**EXERCISE DESCRIPTION**
Find the lines holding the string "names" in the data, then copy all of them.

**ENTRIES PROVIDED**
════════
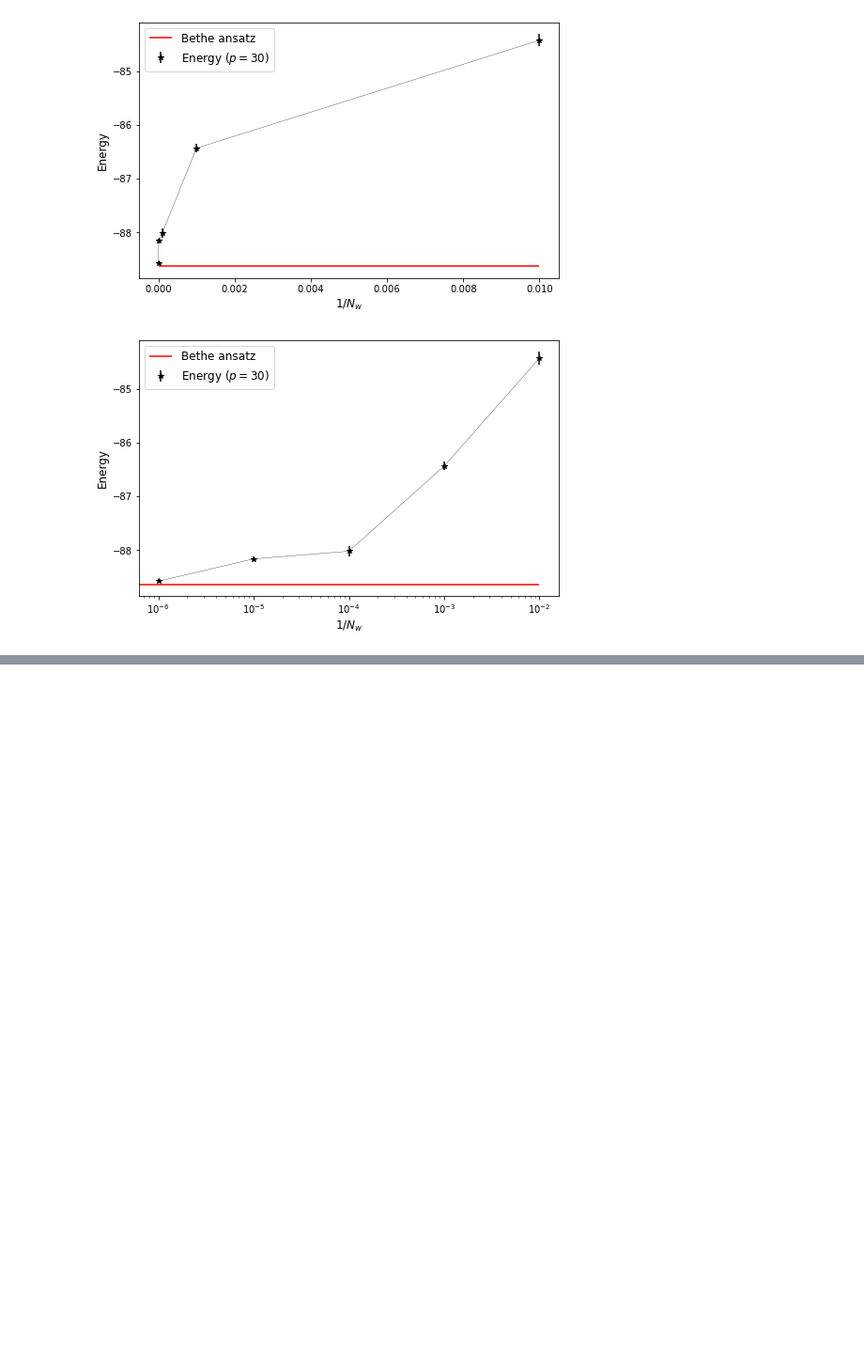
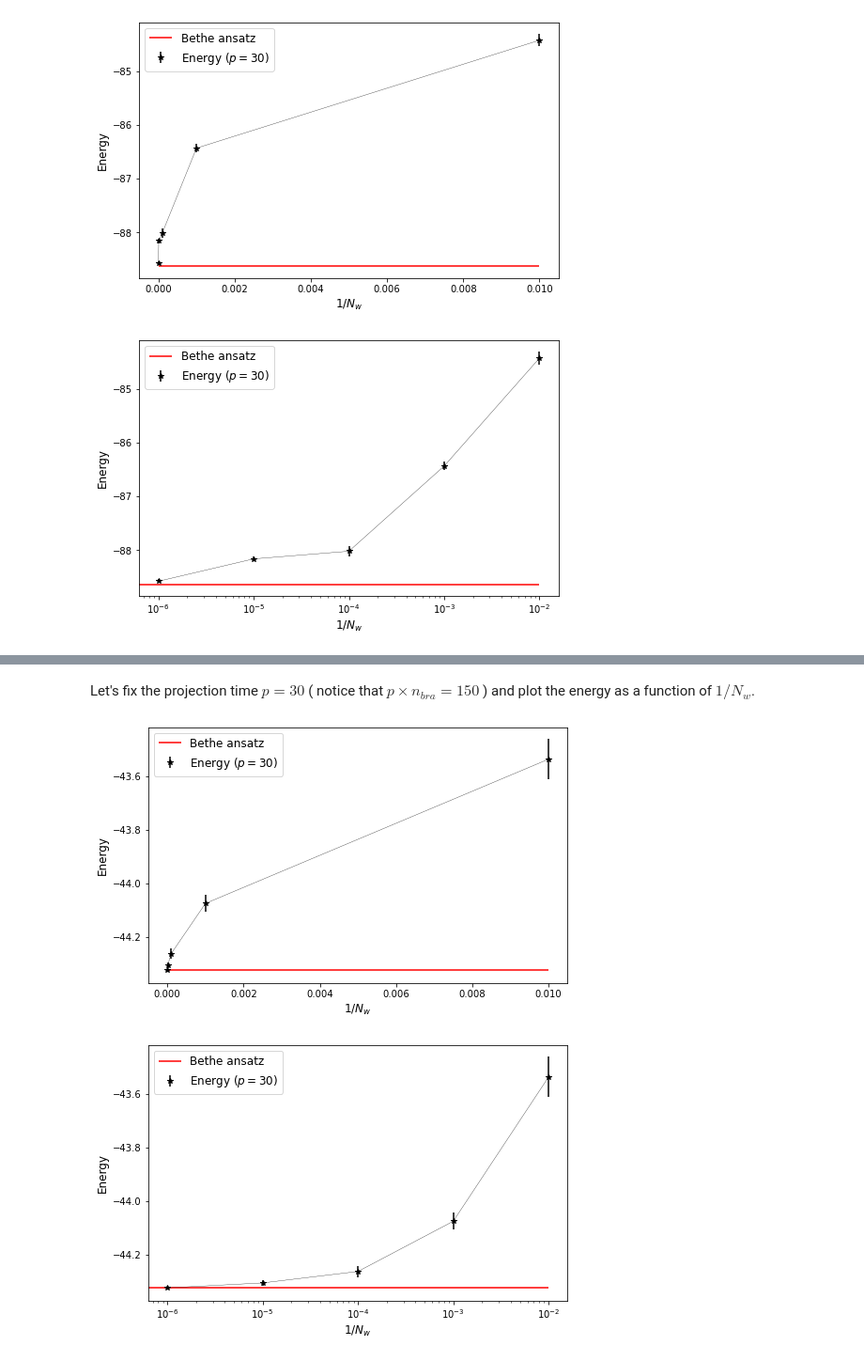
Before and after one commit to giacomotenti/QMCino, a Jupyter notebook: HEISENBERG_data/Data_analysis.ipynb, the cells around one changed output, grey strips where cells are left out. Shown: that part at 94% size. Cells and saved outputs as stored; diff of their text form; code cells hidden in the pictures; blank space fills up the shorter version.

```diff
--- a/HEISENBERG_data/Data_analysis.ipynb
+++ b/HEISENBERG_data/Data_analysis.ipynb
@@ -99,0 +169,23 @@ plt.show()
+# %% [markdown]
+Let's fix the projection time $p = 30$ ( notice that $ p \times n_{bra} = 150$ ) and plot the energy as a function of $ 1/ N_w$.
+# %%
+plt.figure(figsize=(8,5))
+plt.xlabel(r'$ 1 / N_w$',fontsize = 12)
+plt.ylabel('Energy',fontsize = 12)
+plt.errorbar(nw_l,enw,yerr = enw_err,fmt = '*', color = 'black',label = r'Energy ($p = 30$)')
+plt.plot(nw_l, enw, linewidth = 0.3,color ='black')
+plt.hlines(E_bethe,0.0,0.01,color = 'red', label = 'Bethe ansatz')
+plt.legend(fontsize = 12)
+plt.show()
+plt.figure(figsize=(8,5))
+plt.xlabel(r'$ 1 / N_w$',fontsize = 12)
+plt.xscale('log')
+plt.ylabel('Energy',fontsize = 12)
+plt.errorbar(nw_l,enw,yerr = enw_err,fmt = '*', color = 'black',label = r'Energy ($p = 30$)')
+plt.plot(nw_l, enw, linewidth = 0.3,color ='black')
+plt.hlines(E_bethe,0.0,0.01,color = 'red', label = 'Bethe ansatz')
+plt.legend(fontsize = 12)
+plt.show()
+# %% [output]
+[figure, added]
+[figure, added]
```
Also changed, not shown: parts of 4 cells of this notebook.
════════
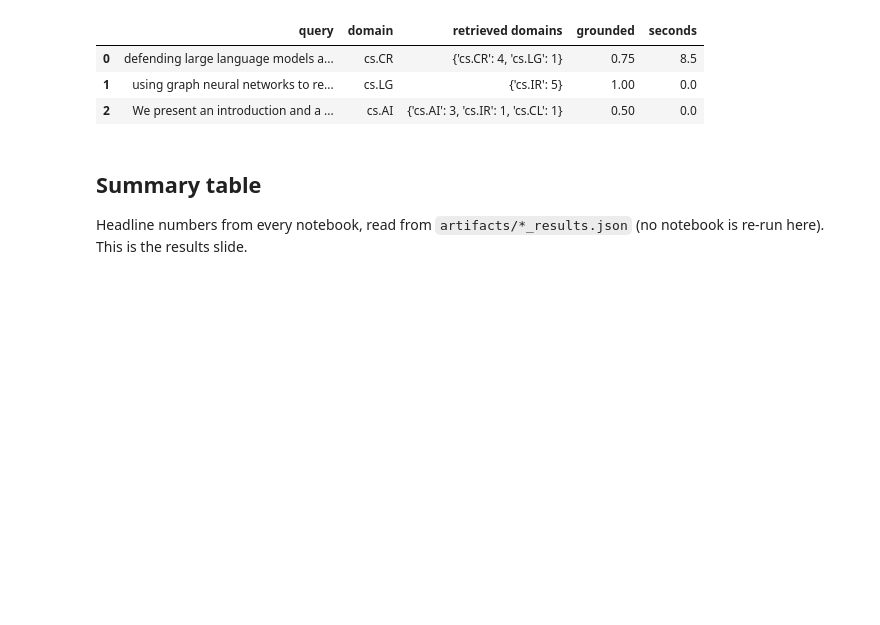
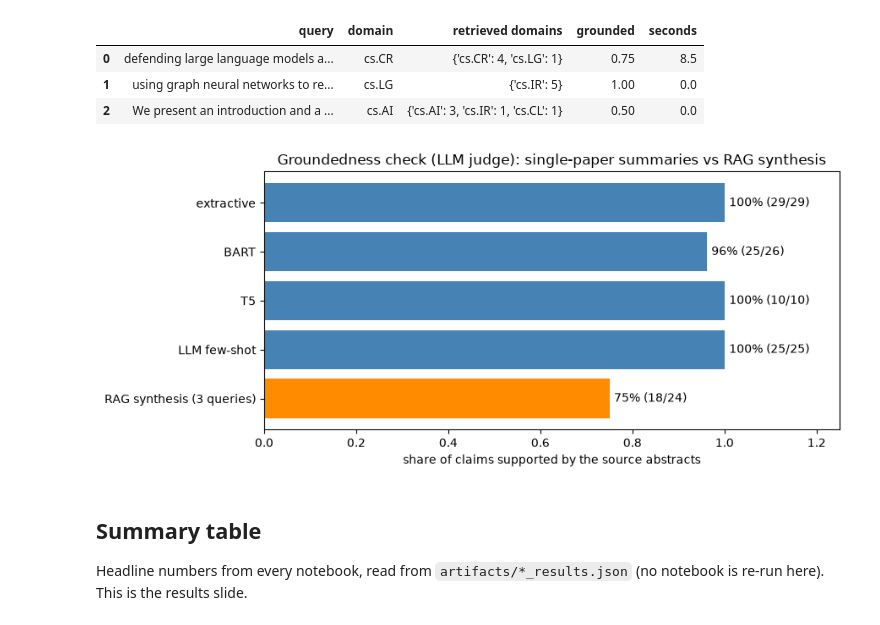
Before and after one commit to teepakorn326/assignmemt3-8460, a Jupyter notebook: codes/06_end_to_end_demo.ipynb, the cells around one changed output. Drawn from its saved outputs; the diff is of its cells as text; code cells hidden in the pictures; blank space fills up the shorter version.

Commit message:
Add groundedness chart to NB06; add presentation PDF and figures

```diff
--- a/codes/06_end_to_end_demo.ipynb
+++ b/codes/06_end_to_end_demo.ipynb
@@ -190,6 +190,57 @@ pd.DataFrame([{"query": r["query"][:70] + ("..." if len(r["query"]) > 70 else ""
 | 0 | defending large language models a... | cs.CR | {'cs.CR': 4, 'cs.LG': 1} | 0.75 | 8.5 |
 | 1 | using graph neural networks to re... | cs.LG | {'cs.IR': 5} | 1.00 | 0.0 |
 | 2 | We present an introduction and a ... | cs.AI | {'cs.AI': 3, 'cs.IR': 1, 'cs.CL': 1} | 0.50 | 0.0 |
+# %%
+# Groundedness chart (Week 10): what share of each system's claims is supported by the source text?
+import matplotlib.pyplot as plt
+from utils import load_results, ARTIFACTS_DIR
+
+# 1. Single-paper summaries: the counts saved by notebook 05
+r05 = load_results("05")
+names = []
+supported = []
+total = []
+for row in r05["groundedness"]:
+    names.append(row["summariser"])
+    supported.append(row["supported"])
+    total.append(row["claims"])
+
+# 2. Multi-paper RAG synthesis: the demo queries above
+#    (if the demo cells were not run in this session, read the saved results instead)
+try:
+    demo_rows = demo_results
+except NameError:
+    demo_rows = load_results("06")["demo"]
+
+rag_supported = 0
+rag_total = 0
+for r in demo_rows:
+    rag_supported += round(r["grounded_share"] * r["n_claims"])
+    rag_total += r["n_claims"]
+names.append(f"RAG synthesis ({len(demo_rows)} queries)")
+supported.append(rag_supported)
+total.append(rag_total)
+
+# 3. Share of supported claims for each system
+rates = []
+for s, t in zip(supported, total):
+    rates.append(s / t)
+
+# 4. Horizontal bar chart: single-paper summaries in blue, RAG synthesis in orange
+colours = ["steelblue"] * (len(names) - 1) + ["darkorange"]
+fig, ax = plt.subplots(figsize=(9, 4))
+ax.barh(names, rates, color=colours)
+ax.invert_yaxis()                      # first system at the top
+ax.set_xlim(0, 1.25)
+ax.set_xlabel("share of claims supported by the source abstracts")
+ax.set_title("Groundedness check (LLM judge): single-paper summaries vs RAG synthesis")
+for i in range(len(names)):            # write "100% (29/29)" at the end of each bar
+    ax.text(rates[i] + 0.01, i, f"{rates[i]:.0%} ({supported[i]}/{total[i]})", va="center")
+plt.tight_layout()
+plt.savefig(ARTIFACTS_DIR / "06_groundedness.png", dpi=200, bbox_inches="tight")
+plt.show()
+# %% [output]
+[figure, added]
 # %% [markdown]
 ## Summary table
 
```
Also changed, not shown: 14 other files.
════════
**REPLY TO THE EXERCISE**
+names = []
+    names.append(row["summariser"])
+names.append(f"RAG synthesis ({len(demo_rows)} queries)")
+colours = ["steelblue"] * (len(names) - 1) + ["darkorange"]
+ax.barh(names, rates, color=colours)
+for i in range(len(names)):            # write "100% (29/29)" at the end of each bar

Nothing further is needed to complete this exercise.